**EXERCISE MATERIAL**:
________

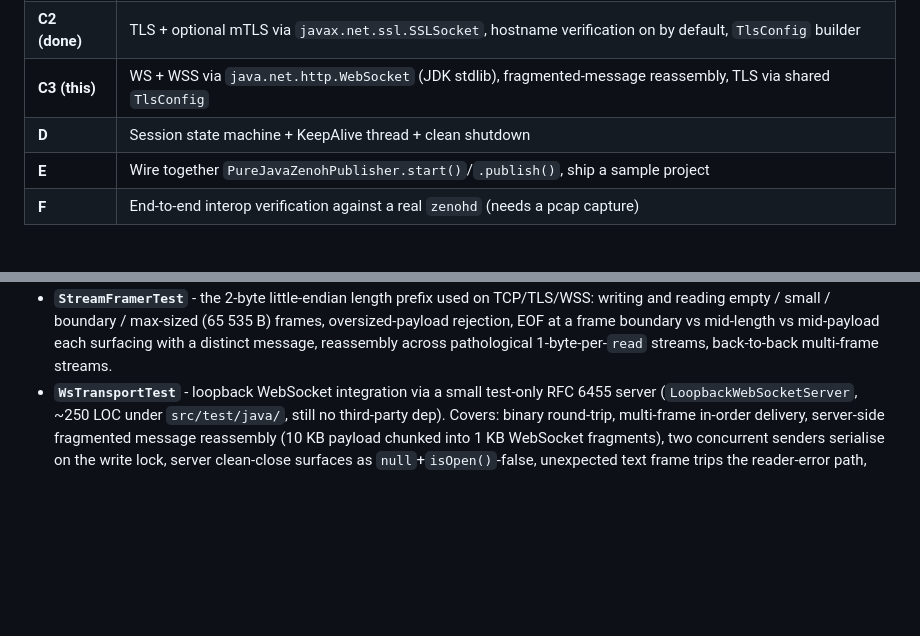
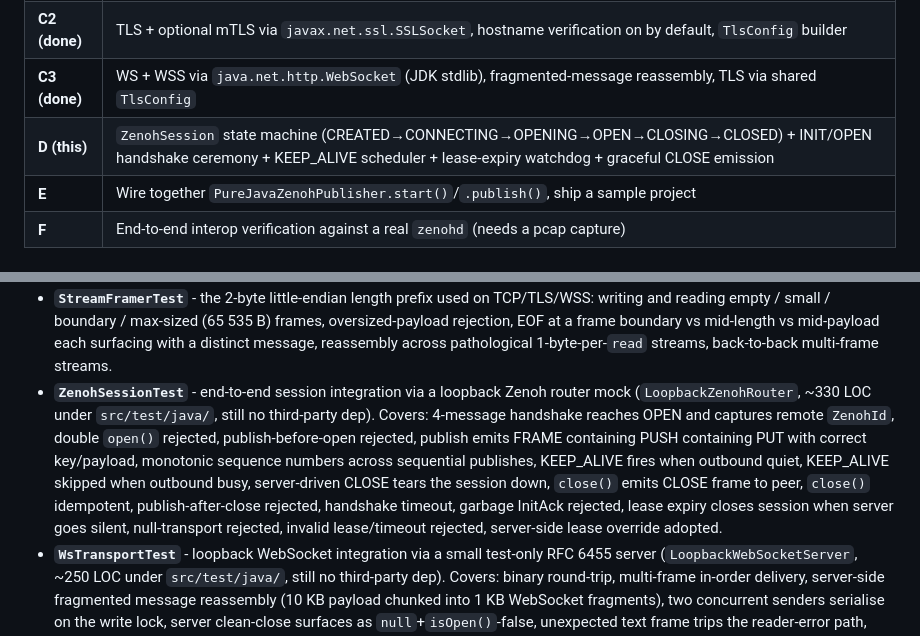
Before and after one commit to mdudel/java-zenoh-publisher, a Markdown page: pure-java/README.md, 2 parts joined by grey strips. Rendered like a GitHub page; blank space fills up the shorter version.

Commit message:
pure-java README: mark C3 done, D in progress, document ZenohSessionTest
- Roadmap: C3 done, D as "this" with description covering the state
  machine, handshake ceremony, KEEP_ALIVE scheduler, and lease
  watchdog.
- Running-the-tests section: add ZenohSessionTest with a rundown of
  the 17 scenarios and a note about the test-only loopback router
  mock that reuses our own wire codecs on the server side.

No source changes.

```diff
--- a/pure-java/README.md
+++ b/pure-java/README.md
@@ -34,8 +34,8 @@ Roadmap for follow-up turns:
 | **B3 (done)** | FRAME transport message + PUSH network carrier + PUT zenoh payload + Encoding + Timestamp |
 | **C1 (done)** | Plain TCP transport with 2-byte LE stream framing + one reader thread per link |
 | **C2 (done)** | TLS + optional mTLS via `javax.net.ssl.SSLSocket`, hostname verification on by default, `TlsConfig` builder |
-| **C3 (this)** | WS + WSS via `java.net.http.WebSocket` (JDK stdlib), fragmented-message reassembly, TLS via shared `TlsConfig` |
-| **D**         | Session state machine + KeepAlive thread + clean shutdown |
+| **C3 (done)** | WS + WSS via `java.net.http.WebSocket` (JDK stdlib), fragmented-message reassembly, TLS via shared `TlsConfig` |
+| **D (this)**  | `ZenohSession` state machine (CREATED→CONNECTING→OPENING→OPEN→CLOSING→CLOSED) + INIT/OPEN handshake ceremony + KEEP_ALIVE scheduler + lease-expiry watchdog + graceful CLOSE emission |
 | **E**         | Wire together `PureJavaZenohPublisher.start()`/`.publish()`, ship a sample project |
 | **F**         | End-to-end interop verification against a real `zenohd` (needs a pcap capture) |
 
@@ -172,6 +172,19 @@ The tests cover:
   a frame boundary vs mid-length vs mid-payload each surfacing with
   a distinct message, reassembly across pathological 1-byte-per-`read`
   streams, back-to-back multi-frame streams.
+- **`ZenohSessionTest`** - end-to-end session integration via a
+  loopback Zenoh router mock (`LoopbackZenohRouter`, ~330 LOC under
+  `src/test/java/`, still no third-party dep). Covers: 4-message
+  handshake reaches OPEN and captures remote `ZenohId`, double
+  `open()` rejected, publish-before-open rejected, publish emits
+  FRAME containing PUSH containing PUT with correct key/payload,
+  monotonic sequence numbers across sequential publishes, KEEP_ALIVE
+  fires when outbound quiet, KEEP_ALIVE skipped when outbound busy,
+  server-driven CLOSE tears the session down, `close()` emits CLOSE
+  frame to peer, `close()` idempotent, publish-after-close rejected,
+  handshake timeout, garbage InitAck rejected, lease expiry closes
+  session when server goes silent, null-transport rejected, invalid
+  lease/timeout rejected, server-side lease override adopted.
 - **`WsTransportTest`** - loopback WebSocket integration via a small
   test-only RFC 6455 server (`LoopbackWebSocketServer`, ~250 LOC
   under `src/test/java/`, still no third-party dep). Covers: binary
```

________

**WHAT YOU ARE ASKED TO DO**:
The expected output is an exact copy of the lines from the top of the data above through the line containing "- Running-the-tests section: add", both included, with every picture omitted.

**ANSWER SECTION**:
Before and after one commit to mdudel/java-zenoh-publisher, a Markdown page: pure-java/README.md, 2 parts joined by grey strips. Rendered like a GitHub page; blank space fills up the shorter version.

Commit message:
pure-java README: mark C3 done, D in progress, document ZenohSessionTest
- Roadmap: C3 done, D as "this" with description covering the state
  machine, handshake ceremony, KEEP_ALIVE scheduler, and lease
  watchdog.
- Running-the-tests section: add ZenohSessionTest with a rundown of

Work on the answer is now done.